Requirement: Each line of the data below that holds the word "docs" is to be reported in full.

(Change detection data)

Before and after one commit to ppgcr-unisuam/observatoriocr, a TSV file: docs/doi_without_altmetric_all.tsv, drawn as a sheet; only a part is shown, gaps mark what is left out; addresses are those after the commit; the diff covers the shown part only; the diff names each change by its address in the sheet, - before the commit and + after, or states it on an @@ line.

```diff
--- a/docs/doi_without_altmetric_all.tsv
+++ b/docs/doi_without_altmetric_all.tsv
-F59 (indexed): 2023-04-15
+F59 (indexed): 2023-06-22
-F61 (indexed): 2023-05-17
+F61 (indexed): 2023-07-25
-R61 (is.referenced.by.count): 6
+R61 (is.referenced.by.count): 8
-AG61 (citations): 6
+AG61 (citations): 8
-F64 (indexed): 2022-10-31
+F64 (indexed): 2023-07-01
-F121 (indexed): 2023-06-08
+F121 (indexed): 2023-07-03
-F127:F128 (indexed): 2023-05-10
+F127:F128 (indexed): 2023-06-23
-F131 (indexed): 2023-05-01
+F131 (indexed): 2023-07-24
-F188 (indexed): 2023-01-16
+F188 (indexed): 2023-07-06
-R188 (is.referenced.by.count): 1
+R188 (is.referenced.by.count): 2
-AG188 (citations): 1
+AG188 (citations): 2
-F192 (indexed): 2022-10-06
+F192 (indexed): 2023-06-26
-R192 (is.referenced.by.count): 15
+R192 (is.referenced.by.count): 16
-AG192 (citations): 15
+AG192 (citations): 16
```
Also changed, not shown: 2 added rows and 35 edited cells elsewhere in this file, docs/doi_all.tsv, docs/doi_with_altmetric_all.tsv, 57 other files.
--
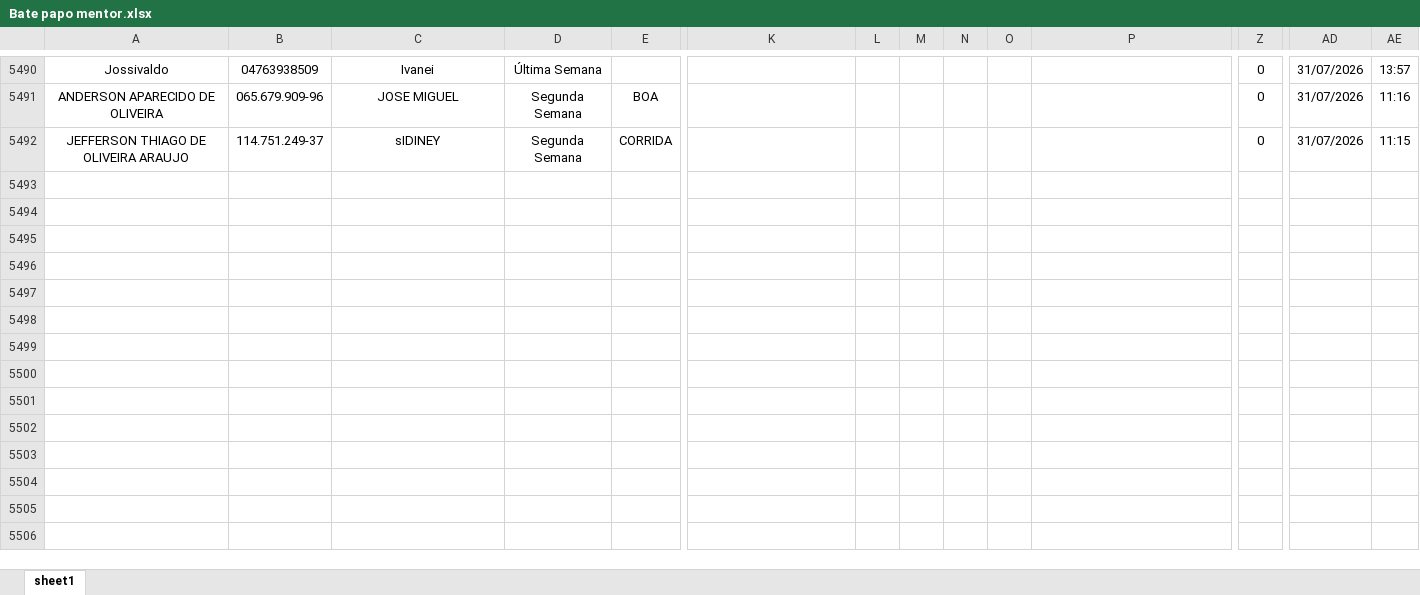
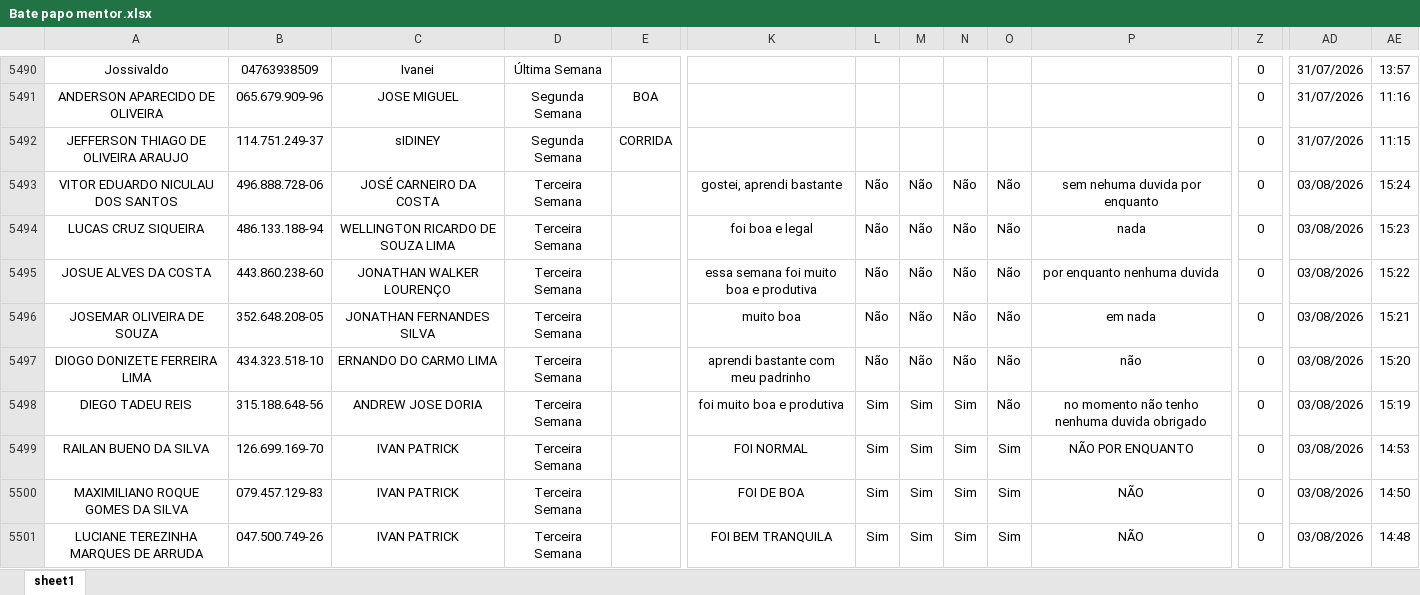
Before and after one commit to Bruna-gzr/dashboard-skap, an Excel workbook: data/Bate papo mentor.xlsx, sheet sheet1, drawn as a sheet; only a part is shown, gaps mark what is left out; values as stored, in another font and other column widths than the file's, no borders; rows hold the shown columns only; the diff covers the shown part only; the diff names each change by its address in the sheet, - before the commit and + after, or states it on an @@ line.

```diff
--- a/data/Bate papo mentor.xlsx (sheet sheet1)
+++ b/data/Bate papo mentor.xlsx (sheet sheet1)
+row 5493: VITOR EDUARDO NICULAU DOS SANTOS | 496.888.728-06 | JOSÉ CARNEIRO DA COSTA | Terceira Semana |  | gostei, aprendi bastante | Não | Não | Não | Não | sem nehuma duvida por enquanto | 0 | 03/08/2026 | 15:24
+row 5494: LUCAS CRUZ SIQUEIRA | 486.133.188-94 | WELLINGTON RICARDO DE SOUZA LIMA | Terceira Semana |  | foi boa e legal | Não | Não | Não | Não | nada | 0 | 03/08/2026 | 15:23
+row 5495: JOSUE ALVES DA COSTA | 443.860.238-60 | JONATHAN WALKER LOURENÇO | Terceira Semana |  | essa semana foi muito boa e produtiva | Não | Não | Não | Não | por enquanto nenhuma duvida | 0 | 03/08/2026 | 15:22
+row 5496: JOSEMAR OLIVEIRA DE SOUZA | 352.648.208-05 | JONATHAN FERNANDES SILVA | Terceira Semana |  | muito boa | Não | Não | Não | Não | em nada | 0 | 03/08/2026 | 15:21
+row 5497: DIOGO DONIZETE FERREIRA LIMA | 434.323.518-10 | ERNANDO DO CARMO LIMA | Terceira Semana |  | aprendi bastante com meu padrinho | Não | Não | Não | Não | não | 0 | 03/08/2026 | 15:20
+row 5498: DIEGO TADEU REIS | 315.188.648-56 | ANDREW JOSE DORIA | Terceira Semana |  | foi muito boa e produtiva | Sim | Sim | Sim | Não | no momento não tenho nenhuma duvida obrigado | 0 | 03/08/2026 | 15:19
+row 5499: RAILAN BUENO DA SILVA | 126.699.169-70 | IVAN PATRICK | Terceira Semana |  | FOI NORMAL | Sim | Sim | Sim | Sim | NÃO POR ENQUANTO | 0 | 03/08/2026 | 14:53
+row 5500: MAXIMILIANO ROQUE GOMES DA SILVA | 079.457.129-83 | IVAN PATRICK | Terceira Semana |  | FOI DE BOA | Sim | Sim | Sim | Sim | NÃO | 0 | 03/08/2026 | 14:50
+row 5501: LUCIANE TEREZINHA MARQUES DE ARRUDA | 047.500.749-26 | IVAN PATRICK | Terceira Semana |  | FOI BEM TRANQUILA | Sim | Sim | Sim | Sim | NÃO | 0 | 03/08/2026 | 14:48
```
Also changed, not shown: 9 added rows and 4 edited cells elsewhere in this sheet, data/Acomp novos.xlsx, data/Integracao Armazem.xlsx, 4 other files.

Answer space:
Before and after one commit to ppgcr-unisuam/observatoriocr, a TSV file: docs/doi_without_altmetric_all.tsv, drawn as a sheet; only a part is shown, gaps mark what is left out; addresses are those after the commit; the diff covers the shown part only; the diff names each change by its address in the sheet, - before the commit and + after, or states it on an @@ line.
--- a/docs/doi_without_altmetric_all.tsv
+++ b/docs/doi_without_altmetric_all.tsv
Also changed, not shown: 2 added rows and 35 edited cells elsewhere in this file, docs/doi_all.tsv, docs/doi_with_altmetric_all.tsv, 57 other files.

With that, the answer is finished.